    18. Large-Scale Synthesis of Ultralong Bi2S3 Nanoribbons via a Solvothermal Process (pages 936–940)

      Z. Liu, S. Peng, Q. Xie, Z. Hu, Y. Yang, S. Zhang and Y. Qian

      Article first published online: 2 JUN 2003 | DOI: 10.1002/adma.200304693

      Ultralong Bi2S3 nanoribbons have been synthesized by a solvothermal process, using a mixture of aqueous NaOH solution and glycerol as the solvent. These nanoribbons (see Figure) are 50–300 nm wide, 20–80 nm thick, and up to several millimeters long, and the initial formation of the precursor polycrystalline NaBiS2 phase is crucial to their formation. The nucleation and growth process was interpreted as a solid–solution–solid transformation.

    19. Tunable and Latchable Liquid Microlens with Photopolymerizable Components (pages 940–943)

      S. Yang, T.N. Krupenkin, P. Mach and E.A. Chandross

      Article first published online: 2 JUN 2003 | DOI: 10.1002/adma.200304745
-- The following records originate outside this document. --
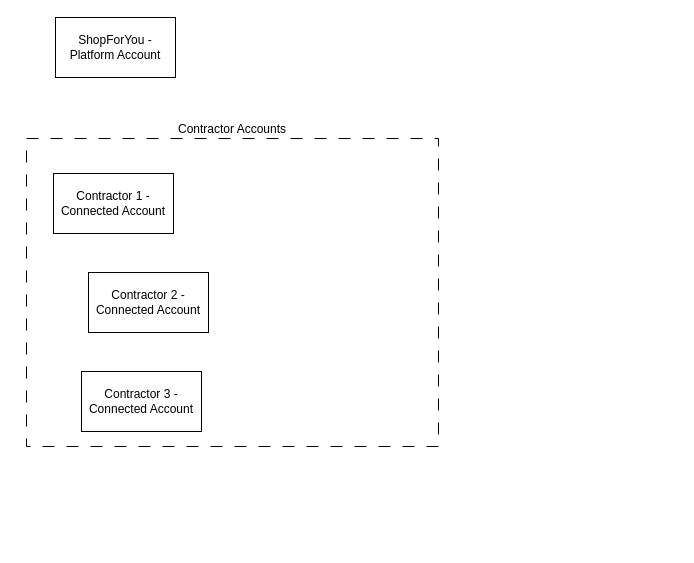
Above: Fund Flow - ShopForYou.drawio in eddie-chiang/draw.io-diagrams (draw.io), before the change. Source tidied: cells renumbered, new cells numbered last; positions are measured from the earlier drawing's top-left corner, leaving out a move shared by most shapes. Both pictures are drawn from the tidied source at 100%, with x=0, y=0 at pixel (26, 17).
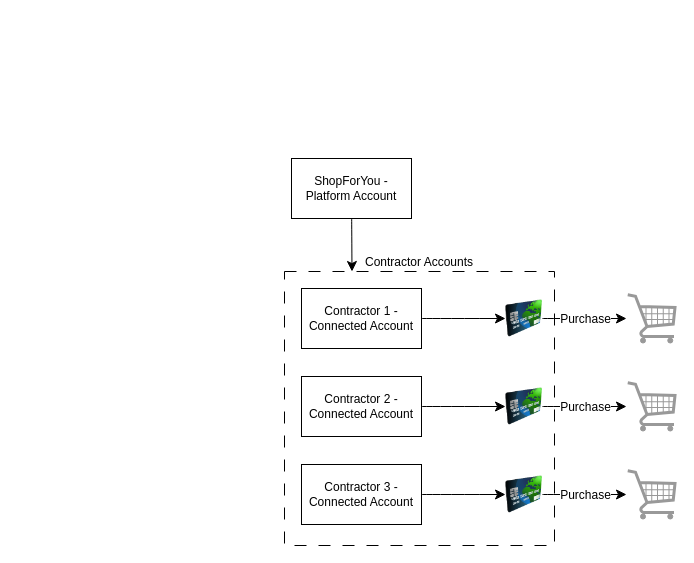
The same page after the edit.

Change to the diagram source:
```diff
@@
     <mxCell id="2" value="Contractor Accounts" style="rounded=0;whiteSpace=wrap;html=1;dashed=1;dashPattern=12 12;labelPosition=center;verticalLabelPosition=top;align=center;verticalAlign=bottom;" parent="1" vertex="1">
-      <mxGeometry y="121" width="412" height="308" as="geometry" />
+      <mxGeometry x="258" y="254" width="270" height="274" as="geometry" />
     </mxCell>
+    <mxCell id="8" style="edgeStyle=none;curved=1;rounded=0;jettySize=auto;html=1;fontSize=12;startSize=8;endSize=8;entryX=0.25;entryY=0;entryDx=0;entryDy=0;" parent="1" edge="1" source="3" target="2">
+      <mxGeometry relative="1" as="geometry" />
+    </mxCell>
     <mxCell id="3" value="ShopForYou - Platform Account" style="rounded=0;whiteSpace=wrap;html=1;" parent="1" vertex="1">
-      <mxGeometry x="29" width="120" height="60" as="geometry" />
+      <mxGeometry x="265" y="141" width="120" height="60" as="geometry" />
     </mxCell>
+    <mxCell id="9" style="edgeStyle=none;curved=1;rounded=0;jettySize=auto;html=1;fontSize=12;startSize=8;endSize=8;" parent="1" edge="1" source="4" target="15">
+      <mxGeometry relative="1" as="geometry" />
+    </mxCell>
     <mxCell id="4" value="Contractor 1 - Connected Account" style="rounded=0;whiteSpace=wrap;html=1;" parent="1" vertex="1">
-      <mxGeometry x="27" y="156" width="120" height="60" as="geometry" />
+      <mxGeometry x="275" y="271" width="120" height="60" as="geometry" />
     </mxCell>
+    <mxCell id="10" style="edgeStyle=none;curved=1;rounded=0;jettySize=auto;html=1;fontSize=12;startSize=8;endSize=8;" parent="1" edge="1" source="5" target="23">
+      <mxGeometry relative="1" as="geometry" />
+    </mxCell>
     <mxCell id="5" value="Contractor 3 - Connected Account" style="rounded=0;whiteSpace=wrap;html=1;" parent="1" vertex="1">
-      <mxGeometry x="55" y="354" width="120" height="60" as="geometry" />
+      <mxGeometry x="275" y="447" width="120" height="60" as="geometry" />
     </mxCell>
+    <mxCell id="11" style="edgeStyle=none;curved=1;rounded=0;jettySize=auto;html=1;fontSize=12;startSize=8;endSize=8;" parent="1" edge="1" source="6" target="18">
+      <mxGeometry relative="1" as="geometry" />
+    </mxCell>
     <mxCell id="6" value="Contractor 2 - Connected Account" style="rounded=0;whiteSpace=wrap;html=1;" parent="1" vertex="1">
-      <mxGeometry x="62" y="255" width="120" height="60" as="geometry" />
+      <mxGeometry x="275" y="359" width="120" height="60" as="geometry" />
     </mxCell>
@@
+    <mxCell id="12" style="verticalLabelPosition=bottom;shadow=0;dashed=0;align=center;html=1;verticalAlign=top;strokeWidth=1;shape=mxgraph.mockup.misc.shoppingCart;strokeColor=#999999;flipH=1;" parent="1" vertex="1">
+      <mxGeometry x="600" y="276" width="50" height="50" as="geometry" />
+    </mxCell>
+    <mxCell id="13" style="edgeStyle=none;curved=1;rounded=0;jettySize=auto;html=1;fontSize=12;startSize=8;endSize=8;" parent="1" edge="1" source="15" target="12">
+      <mxGeometry relative="1" as="geometry" />
+    </mxCell>
+    <mxCell id="14" value="Purchase" style="edgeLabel;html=1;align=center;verticalAlign=middle;fontSize=12;" parent="13" vertex="1">
+      <mxGeometry relative="1" as="geometry" />
+    </mxCell>
+    <mxCell id="15" style="image;html=1;image=img/lib/clip_art/finance/Credit_Card_128x128.png;" parent="1" vertex="1">
+      <mxGeometry x="479" y="281" width="37" height="40" as="geometry" />
+    </mxCell>
+    <mxCell id="16" style="edgeStyle=none;curved=1;rounded=0;jettySize=auto;html=1;fontSize=12;startSize=8;endSize=8;" parent="1" edge="1" source="18" target="19">
+      <mxGeometry relative="1" as="geometry" />
+    </mxCell>
+    <mxCell id="17" value="Purchase" style="edgeLabel;html=1;align=center;verticalAlign=middle;fontSize=12;" parent="16" vertex="1">
+      <mxGeometry relative="1" as="geometry" />
+    </mxCell>
+    <mxCell id="18" style="image;html=1;image=img/lib/clip_art/finance/Credit_Card_128x128.png;" parent="1" vertex="1">
+      <mxGeometry x="479" y="369" width="37" height="40" as="geometry" />
+    </mxCell>
+    <mxCell id="19" style="verticalLabelPosition=bottom;shadow=0;dashed=0;align=center;html=1;verticalAlign=top;strokeWidth=1;shape=mxgraph.mockup.misc.shoppingCart;strokeColor=#999999;flipH=1;" parent="1" vertex="1">
+      <mxGeometry x="600" y="364" width="50" height="50" as="geometry" />
+    </mxCell>
+    <mxCell id="20" style="verticalLabelPosition=bottom;shadow=0;dashed=0;align=center;html=1;verticalAlign=top;strokeWidth=1;shape=mxgraph.mockup.misc.shoppingCart;strokeColor=#999999;flipH=1;" parent="1" vertex="1">
+      <mxGeometry x="600" y="452" width="50" height="50" as="geometry" />
+    </mxCell>
+    <mxCell id="21" style="edgeStyle=none;curved=1;rounded=0;jettySize=auto;html=1;fontSize=12;startSize=8;endSize=8;" parent="1" edge="1" source="23" target="20">
+      <mxGeometry relative="1" as="geometry" />
+    </mxCell>
+    <mxCell id="22" value="Purchase" style="edgeLabel;html=1;align=center;verticalAlign=middle;fontSize=12;" parent="21" vertex="1">
+      <mxGeometry relative="1" as="geometry" />
+    </mxCell>
+    <mxCell id="23" style="image;html=1;image=img/lib/clip_art/finance/Credit_Card_128x128.png;" parent="1" vertex="1">
+      <mxGeometry x="479" y="457" width="37" height="40" as="geometry" />
+    </mxCell>
```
      A novel liquid microlens with photopolymerizable components is described (see Figure). When the lens is in liquid form, both its position and curvature can be reversibly tuned through electrowetting. After the liquid microlens is precisely aligned on the substrate, it is exposed to UV light to initiate polymerization and thus lock its position and shape.